Stored records —
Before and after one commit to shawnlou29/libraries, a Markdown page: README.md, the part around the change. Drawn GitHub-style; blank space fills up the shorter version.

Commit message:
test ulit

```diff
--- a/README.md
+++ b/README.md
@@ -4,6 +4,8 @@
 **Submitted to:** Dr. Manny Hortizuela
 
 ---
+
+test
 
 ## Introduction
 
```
==
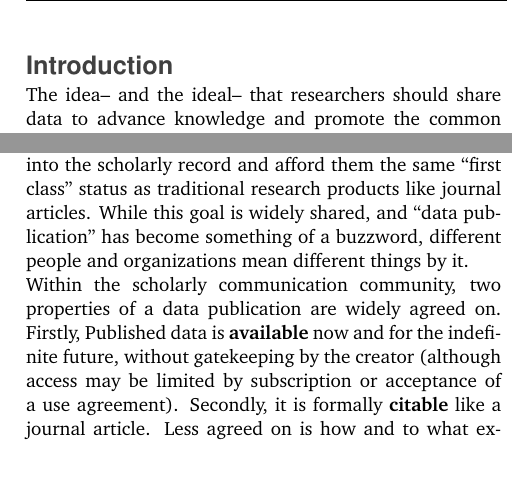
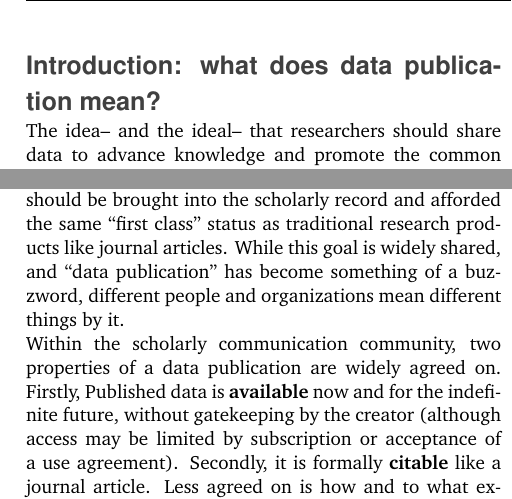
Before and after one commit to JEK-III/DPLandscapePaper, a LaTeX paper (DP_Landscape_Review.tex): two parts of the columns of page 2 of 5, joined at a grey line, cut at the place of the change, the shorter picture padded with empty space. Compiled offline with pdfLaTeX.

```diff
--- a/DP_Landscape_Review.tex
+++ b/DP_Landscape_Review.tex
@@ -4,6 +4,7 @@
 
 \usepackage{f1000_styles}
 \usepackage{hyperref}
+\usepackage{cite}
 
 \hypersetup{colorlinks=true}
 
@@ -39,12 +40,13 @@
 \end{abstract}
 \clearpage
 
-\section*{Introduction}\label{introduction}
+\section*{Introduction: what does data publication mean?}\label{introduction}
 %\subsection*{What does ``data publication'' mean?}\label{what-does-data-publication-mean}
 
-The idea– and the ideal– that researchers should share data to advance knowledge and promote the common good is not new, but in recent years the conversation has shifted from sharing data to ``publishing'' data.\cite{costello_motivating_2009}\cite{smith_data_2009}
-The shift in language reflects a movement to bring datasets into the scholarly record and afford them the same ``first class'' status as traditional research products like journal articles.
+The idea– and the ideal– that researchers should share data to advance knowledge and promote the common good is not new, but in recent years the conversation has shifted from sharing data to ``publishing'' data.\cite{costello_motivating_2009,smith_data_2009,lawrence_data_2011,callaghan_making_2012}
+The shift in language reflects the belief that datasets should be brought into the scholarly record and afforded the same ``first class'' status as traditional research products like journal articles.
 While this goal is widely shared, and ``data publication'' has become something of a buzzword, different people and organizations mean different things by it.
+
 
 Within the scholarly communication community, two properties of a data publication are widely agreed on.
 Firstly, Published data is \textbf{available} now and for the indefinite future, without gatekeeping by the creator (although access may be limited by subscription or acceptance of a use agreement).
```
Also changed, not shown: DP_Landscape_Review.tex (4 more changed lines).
* * *
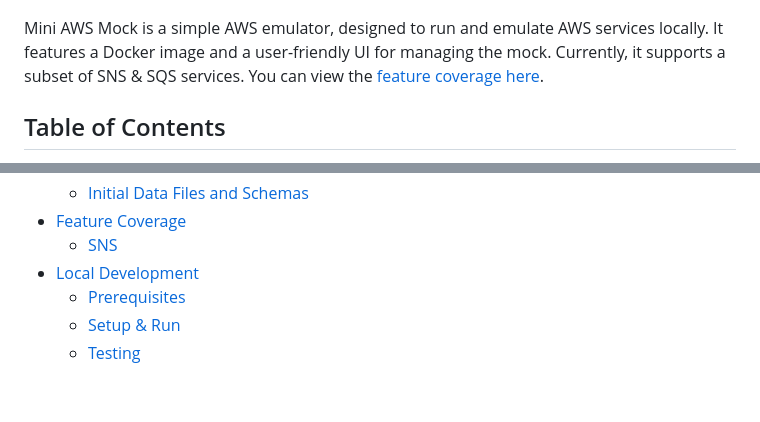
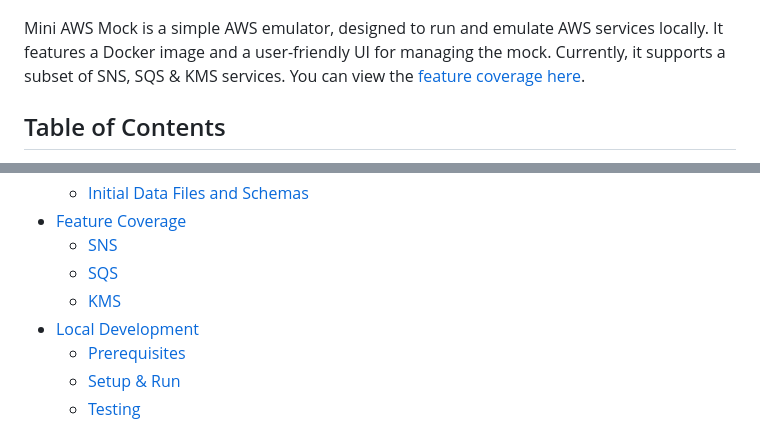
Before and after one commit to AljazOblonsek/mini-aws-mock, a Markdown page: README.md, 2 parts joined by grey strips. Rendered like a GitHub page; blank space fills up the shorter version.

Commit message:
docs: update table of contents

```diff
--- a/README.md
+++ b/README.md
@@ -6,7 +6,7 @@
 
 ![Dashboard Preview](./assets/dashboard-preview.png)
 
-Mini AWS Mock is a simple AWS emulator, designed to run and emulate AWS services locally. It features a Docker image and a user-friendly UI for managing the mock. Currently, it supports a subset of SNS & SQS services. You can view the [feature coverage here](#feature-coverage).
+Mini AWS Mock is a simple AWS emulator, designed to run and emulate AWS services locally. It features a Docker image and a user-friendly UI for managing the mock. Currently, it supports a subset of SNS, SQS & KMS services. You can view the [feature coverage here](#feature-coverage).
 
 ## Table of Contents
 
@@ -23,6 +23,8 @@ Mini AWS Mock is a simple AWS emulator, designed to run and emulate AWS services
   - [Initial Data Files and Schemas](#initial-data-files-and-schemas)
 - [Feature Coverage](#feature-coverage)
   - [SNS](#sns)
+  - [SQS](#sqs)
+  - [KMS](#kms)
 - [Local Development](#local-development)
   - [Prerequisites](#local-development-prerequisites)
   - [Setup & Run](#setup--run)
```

EXERCISE AIM — Would you copy out each line of the records above where the word "journal" occurs?

ANSWER SPACE —
-The shift in language reflects a movement to bring datasets into the scholarly record and afford them the same ``first class'' status as traditional research products like journal articles.
+The shift in language reflects the belief that datasets should be brought into the scholarly record and afforded the same ``first class'' status as traditional research products like journal articles.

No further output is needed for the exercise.